PROVIDED MATERIAL section start

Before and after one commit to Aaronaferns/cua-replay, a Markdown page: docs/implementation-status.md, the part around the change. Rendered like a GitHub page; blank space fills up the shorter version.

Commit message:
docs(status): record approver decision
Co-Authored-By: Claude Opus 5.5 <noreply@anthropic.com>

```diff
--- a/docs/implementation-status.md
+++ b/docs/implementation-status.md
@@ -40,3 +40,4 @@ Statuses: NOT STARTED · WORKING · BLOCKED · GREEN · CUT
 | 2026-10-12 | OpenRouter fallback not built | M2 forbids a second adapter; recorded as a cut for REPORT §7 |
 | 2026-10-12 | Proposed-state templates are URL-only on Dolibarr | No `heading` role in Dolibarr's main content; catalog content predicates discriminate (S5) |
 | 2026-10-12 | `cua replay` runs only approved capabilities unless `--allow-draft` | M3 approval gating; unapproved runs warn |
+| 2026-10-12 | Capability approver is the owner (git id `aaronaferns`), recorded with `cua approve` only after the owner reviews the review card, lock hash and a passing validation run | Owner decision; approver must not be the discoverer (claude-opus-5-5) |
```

PROVIDED MATERIAL section end
PROVIDED MATERIAL section start

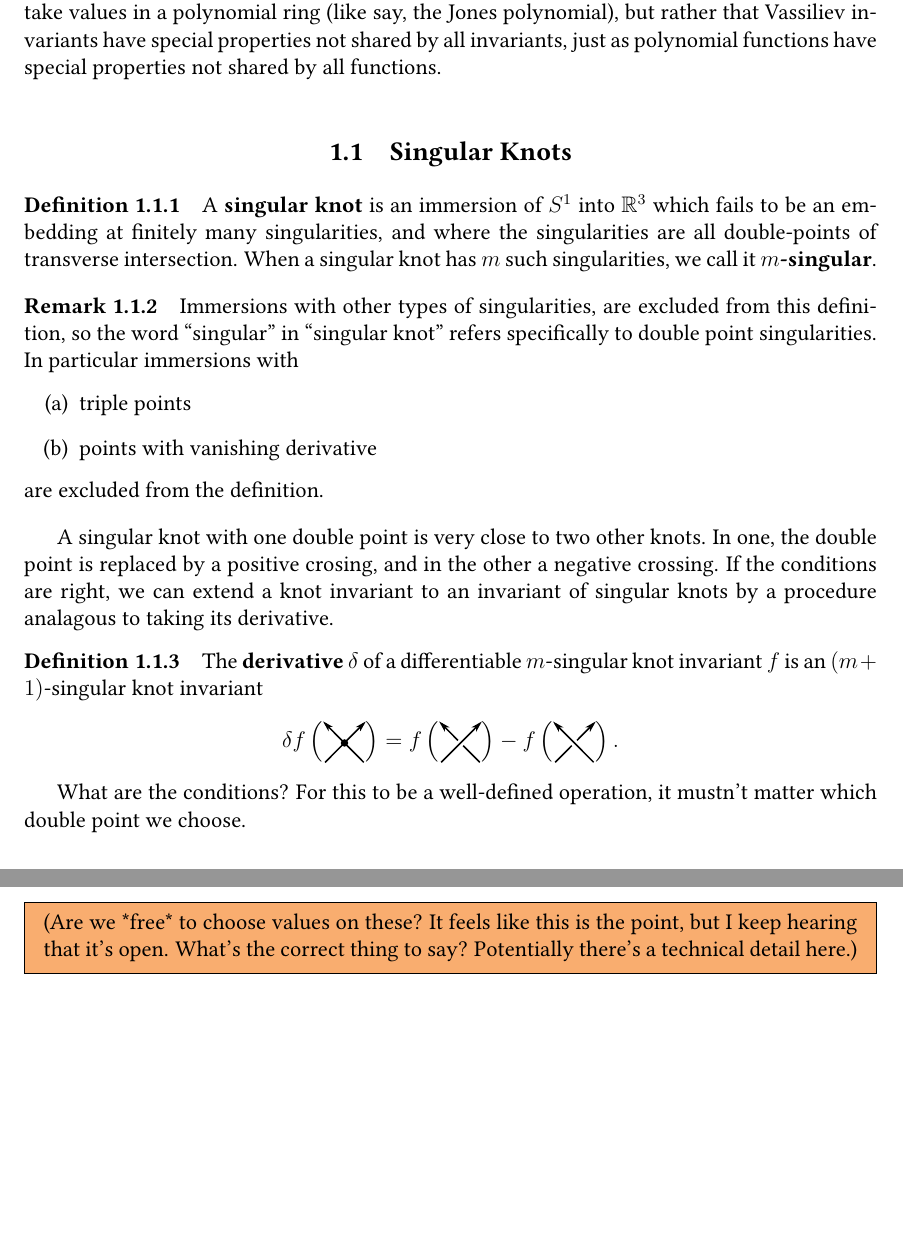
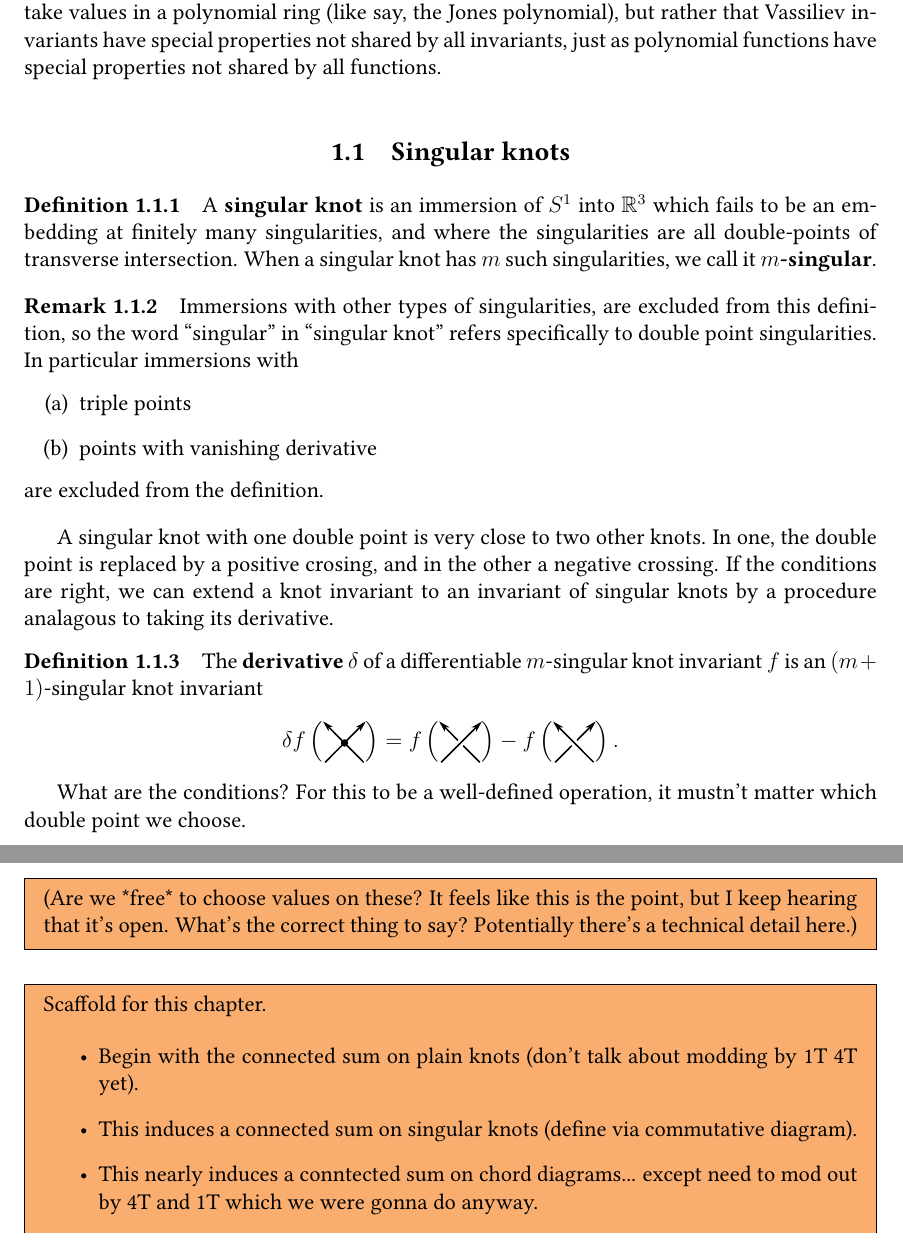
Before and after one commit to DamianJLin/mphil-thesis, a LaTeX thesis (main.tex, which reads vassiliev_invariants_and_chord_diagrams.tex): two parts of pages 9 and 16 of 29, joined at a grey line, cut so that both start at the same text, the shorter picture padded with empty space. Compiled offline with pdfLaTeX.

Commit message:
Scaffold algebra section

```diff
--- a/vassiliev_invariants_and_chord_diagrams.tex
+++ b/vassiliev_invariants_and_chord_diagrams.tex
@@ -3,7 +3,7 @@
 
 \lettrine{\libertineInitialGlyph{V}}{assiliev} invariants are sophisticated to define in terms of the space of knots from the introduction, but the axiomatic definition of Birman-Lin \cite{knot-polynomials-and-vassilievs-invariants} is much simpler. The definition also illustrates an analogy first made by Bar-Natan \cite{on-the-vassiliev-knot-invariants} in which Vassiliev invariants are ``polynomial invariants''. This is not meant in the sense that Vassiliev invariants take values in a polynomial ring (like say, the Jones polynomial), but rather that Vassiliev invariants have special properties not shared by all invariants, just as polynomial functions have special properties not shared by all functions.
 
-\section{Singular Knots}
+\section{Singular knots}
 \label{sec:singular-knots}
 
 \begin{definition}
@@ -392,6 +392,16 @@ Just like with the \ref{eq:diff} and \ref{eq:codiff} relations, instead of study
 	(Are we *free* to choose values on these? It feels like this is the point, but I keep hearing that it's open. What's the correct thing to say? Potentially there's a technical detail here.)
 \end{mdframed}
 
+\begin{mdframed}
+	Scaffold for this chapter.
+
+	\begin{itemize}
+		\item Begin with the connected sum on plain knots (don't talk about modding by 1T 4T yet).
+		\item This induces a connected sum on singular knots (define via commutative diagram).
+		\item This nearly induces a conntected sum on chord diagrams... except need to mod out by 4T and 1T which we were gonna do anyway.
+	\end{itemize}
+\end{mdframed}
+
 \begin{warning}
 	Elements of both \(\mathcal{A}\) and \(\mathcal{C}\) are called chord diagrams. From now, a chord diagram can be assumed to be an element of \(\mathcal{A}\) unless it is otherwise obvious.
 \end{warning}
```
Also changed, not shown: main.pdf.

PROVIDED MATERIAL section end

§ **YOUR ASSIGNMENT**: Your task is to collect every line above that contains the word "with".

§ **PROBLEM SOLUTION**:
+| 2026-10-12 | Capability approver is the owner (git id `aaronaferns`), recorded with `cua approve` only after the owner reviews the review card, lock hash and a passing validation run | Owner decision; approver must not be the discoverer (claude-opus-5-5) |
Before and after one commit to DamianJLin/mphil-thesis, a LaTeX thesis (main.tex, which reads vassiliev_invariants_and_chord_diagrams.tex): two parts of pages 9 and 16 of 29, joined at a grey line, cut so that both start at the same text, the shorter picture padded with empty space. Compiled offline with pdfLaTeX.
@@ -392,6 +392,16 @@ Just like with the \ref{eq:diff} and \ref{eq:codiff} relations, instead of study
+		\item Begin with the connected sum on plain knots (don't talk about modding by 1T 4T yet).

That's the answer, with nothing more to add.